Items from a dataset:
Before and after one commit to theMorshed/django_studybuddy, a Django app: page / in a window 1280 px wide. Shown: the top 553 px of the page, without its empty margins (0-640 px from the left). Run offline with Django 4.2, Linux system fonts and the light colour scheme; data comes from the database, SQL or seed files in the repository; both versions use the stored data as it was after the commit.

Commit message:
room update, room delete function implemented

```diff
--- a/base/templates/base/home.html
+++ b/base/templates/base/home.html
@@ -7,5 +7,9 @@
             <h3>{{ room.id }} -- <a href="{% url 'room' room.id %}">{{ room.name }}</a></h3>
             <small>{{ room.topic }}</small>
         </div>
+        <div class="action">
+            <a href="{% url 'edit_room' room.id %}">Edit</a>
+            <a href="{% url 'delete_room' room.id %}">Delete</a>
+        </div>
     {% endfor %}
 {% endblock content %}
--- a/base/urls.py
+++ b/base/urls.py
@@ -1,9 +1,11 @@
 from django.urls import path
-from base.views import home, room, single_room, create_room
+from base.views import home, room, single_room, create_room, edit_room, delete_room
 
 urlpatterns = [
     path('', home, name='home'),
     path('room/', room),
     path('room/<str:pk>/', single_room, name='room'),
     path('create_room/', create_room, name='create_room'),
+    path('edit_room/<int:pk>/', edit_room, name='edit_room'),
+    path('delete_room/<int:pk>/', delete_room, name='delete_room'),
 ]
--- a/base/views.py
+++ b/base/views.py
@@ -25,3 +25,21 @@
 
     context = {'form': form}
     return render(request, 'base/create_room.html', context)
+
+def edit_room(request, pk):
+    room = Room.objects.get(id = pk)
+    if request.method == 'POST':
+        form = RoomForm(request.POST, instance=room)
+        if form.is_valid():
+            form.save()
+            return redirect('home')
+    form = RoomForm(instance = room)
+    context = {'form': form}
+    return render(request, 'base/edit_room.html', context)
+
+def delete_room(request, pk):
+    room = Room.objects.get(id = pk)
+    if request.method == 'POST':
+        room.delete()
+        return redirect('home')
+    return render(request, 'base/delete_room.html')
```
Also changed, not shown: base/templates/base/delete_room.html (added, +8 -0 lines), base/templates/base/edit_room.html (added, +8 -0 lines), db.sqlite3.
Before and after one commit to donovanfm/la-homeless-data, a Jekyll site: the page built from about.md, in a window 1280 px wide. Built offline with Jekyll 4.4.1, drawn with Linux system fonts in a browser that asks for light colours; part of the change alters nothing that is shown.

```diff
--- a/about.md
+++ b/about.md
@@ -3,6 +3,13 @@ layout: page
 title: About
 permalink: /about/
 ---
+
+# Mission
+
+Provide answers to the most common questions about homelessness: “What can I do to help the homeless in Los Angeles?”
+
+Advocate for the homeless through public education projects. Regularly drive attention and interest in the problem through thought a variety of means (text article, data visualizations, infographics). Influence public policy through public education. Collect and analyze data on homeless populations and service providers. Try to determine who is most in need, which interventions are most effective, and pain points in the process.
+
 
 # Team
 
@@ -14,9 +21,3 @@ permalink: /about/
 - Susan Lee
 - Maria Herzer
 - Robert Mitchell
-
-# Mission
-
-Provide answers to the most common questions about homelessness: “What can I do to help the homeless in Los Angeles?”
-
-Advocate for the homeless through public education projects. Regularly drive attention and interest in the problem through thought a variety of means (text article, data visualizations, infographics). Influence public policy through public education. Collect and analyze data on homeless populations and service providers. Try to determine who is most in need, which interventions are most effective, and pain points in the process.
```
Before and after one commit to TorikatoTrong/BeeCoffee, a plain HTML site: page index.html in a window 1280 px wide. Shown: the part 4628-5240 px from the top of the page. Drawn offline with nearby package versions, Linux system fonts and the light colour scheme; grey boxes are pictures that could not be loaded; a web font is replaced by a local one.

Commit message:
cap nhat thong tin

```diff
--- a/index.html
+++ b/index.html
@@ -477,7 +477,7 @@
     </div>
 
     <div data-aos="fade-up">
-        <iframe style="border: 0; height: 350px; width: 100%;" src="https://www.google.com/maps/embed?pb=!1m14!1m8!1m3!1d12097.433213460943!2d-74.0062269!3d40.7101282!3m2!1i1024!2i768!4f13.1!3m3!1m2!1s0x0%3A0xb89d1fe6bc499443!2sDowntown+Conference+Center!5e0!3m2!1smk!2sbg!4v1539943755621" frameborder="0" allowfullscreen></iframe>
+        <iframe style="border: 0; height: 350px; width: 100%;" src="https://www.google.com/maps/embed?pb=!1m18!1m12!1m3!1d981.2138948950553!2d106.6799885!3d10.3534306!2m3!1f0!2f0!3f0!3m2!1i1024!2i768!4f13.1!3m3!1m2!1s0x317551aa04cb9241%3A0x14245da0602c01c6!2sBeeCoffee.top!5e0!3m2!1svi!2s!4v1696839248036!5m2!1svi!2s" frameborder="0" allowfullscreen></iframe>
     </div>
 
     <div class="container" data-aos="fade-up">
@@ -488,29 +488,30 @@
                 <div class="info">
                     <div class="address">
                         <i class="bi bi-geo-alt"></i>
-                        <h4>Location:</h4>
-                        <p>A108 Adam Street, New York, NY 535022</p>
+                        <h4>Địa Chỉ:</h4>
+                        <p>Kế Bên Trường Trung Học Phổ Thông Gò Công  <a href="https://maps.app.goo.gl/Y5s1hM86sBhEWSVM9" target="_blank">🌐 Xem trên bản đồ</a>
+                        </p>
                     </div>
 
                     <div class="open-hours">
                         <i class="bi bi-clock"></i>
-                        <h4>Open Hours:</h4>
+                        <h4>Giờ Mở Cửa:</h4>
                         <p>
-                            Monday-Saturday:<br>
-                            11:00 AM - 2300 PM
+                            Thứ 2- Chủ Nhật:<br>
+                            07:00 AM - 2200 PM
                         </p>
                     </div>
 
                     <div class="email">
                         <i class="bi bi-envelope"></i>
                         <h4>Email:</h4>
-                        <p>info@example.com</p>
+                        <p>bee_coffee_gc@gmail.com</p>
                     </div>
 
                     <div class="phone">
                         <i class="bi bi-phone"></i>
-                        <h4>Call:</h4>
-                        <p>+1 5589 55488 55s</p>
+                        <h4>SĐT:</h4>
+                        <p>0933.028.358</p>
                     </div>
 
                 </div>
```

The problem: Word for word, restate the entries that appear above.

Solution:
Before and after one commit to theMorshed/django_studybuddy, a Django app: page / in a window 1280 px wide. Shown: the top 553 px of the page, without its empty margins (0-640 px from the left). Run offline with Django 4.2, Linux system fonts and the light colour scheme; data comes from the database, SQL or seed files in the repository; both versions use the stored data as it was after the commit.

Commit message:
room update, room delete function implemented

```diff
--- a/base/templates/base/home.html
+++ b/base/templates/base/home.html
@@ -7,5 +7,9 @@
             <h3>{{ room.id }} -- <a href="{% url 'room' room.id %}">{{ room.name }}</a></h3>
             <small>{{ room.topic }}</small>
         </div>
+        <div class="action">
+            <a href="{% url 'edit_room' room.id %}">Edit</a>
+            <a href="{% url 'delete_room' room.id %}">Delete</a>
+        </div>
     {% endfor %}
 {% endblock content %}
--- a/base/urls.py
+++ b/base/urls.py
@@ -1,9 +1,11 @@
 from django.urls import path
-from base.views import home, room, single_room, create_room
+from base.views import home, room, single_room, create_room, edit_room, delete_room
 
 urlpatterns = [
     path('', home, name='home'),
     path('room/', room),
     path('room/<str:pk>/', single_room, name='room'),
     path('create_room/', create_room, name='create_room'),
+    path('edit_room/<int:pk>/', edit_room, name='edit_room'),
+    path('delete_room/<int:pk>/', delete_room, name='delete_room'),
 ]
--- a/base/views.py
+++ b/base/views.py
@@ -25,3 +25,21 @@
 
     context = {'form': form}
     return render(request, 'base/create_room.html', context)
+
+def edit_room(request, pk):
+    room = Room.objects.get(id = pk)
+    if request.method == 'POST':
+        form = RoomForm(request.POST, instance=room)
+        if form.is_valid():
+            form.save()
+            return redirect('home')
+    form = RoomForm(instance = room)
+    context = {'form': form}
+    return render(request, 'base/edit_room.html', context)
+
+def delete_room(request, pk):
+    room = Room.objects.get(id = pk)
+    if request.method == 'POST':
+        room.delete()
+        return redirect('home')
+    return render(request, 'base/delete_room.html')
```
Also changed, not shown: base/templates/base/delete_room.html (added, +8 -0 lines), base/templates/base/edit_room.html (added, +8 -0 lines), db.sqlite3.
Before and after one commit to donovanfm/la-homeless-data, a Jekyll site: the page built from about.md, in a window 1280 px wide. Built offline with Jekyll 4.4.1, drawn with Linux system fonts in a browser that asks for light colours; part of the change alters nothing that is shown.

```diff
--- a/about.md
+++ b/about.md
@@ -3,6 +3,13 @@ layout: page
 title: About
 permalink: /about/
 ---
+
+# Mission
+
+Provide answers to the most common questions about homelessness: “What can I do to help the homeless in Los Angeles?”
+
+Advocate for the homeless through public education projects. Regularly drive attention and interest in the problem through thought a variety of means (text article, data visualizations, infographics). Influence public policy through public education. Collect and analyze data on homeless populations and service providers. Try to determine who is most in need, which interventions are most effective, and pain points in the process.
+
 
 # Team
 
@@ -14,9 +21,3 @@ permalink: /about/
 - Susan Lee
 - Maria Herzer
 - Robert Mitchell
-
-# Mission
-
-Provide answers to the most common questions about homelessness: “What can I do to help the homeless in Los Angeles?”
-
-Advocate for the homeless through public education projects. Regularly drive attention and interest in the problem through thought a variety of means (text article, data visualizations, infographics). Influence public policy through public education. Collect and analyze data on homeless populations and service providers. Try to determine who is most in need, which interventions are most effective, and pain points in the process.
```
Before and after one commit to TorikatoTrong/BeeCoffee, a plain HTML site: page index.html in a window 1280 px wide. Shown: the part 4628-5240 px from the top of the page. Drawn offline with nearby package versions, Linux system fonts and the light colour scheme; grey boxes are pictures that could not be loaded; a web font is replaced by a local one.

Commit message:
cap nhat thong tin

```diff
--- a/index.html
+++ b/index.html
@@ -477,7 +477,7 @@
     </div>
 
     <div data-aos="fade-up">
-        <iframe style="border: 0; height: 350px; width: 100%;" src="https://www.google.com/maps/embed?pb=!1m14!1m8!1m3!1d12097.433213460943!2d-74.0062269!3d40.7101282!3m2!1i1024!2i768!4f13.1!3m3!1m2!1s0x0%3A0xb89d1fe6bc499443!2sDowntown+Conference+Center!5e0!3m2!1smk!2sbg!4v1539943755621" frameborder="0" allowfullscreen></iframe>
+        <iframe style="border: 0; height: 350px; width: 100%;" src="https://www.google.com/maps/embed?pb=!1m18!1m12!1m3!1d981.2138948950553!2d106.6799885!3d10.3534306!2m3!1f0!2f0!3f0!3m2!1i1024!2i768!4f13.1!3m3!1m2!1s0x317551aa04cb9241%3A0x14245da0602c01c6!2sBeeCoffee.top!5e0!3m2!1svi!2s!4v1696839248036!5m2!1svi!2s" frameborder="0" allowfullscreen></iframe>
     </div>
 
     <div class="container" data-aos="fade-up">
@@ -488,29 +488,30 @@
                 <div class="info">
                     <div class="address">
                         <i class="bi bi-geo-alt"></i>
-                        <h4>Location:</h4>
-                        <p>A108 Adam Street, New York, NY 535022</p>
+                        <h4>Địa Chỉ:</h4>
+                        <p>Kế Bên Trường Trung Học Phổ Thông Gò Công  <a href="https://maps.app.goo.gl/Y5s1hM86sBhEWSVM9" target="_blank">🌐 Xem trên bản đồ</a>
+                        </p>
                     </div>
 
                     <div class="open-hours">
                         <i class="bi bi-clock"></i>
-                        <h4>Open Hours:</h4>
+                        <h4>Giờ Mở Cửa:</h4>
                         <p>
-                            Monday-Saturday:<br>
-                            11:00 AM - 2300 PM
+                            Thứ 2- Chủ Nhật:<br>
+                            07:00 AM - 2200 PM
                         </p>
                     </div>
 
                     <div class="email">
                         <i class="bi bi-envelope"></i>
                         <h4>Email:</h4>
-                        <p>info@example.com</p>
+                        <p>bee_coffee_gc@gmail.com</p>
                     </div>
 
                     <div class="phone">
                         <i class="bi bi-phone"></i>
-                        <h4>Call:</h4>
-                        <p>+1 5589 55488 55s</p>
+                        <h4>SĐT:</h4>
+                        <p>0933.028.358</p>
                     </div>
 
                 </div>
```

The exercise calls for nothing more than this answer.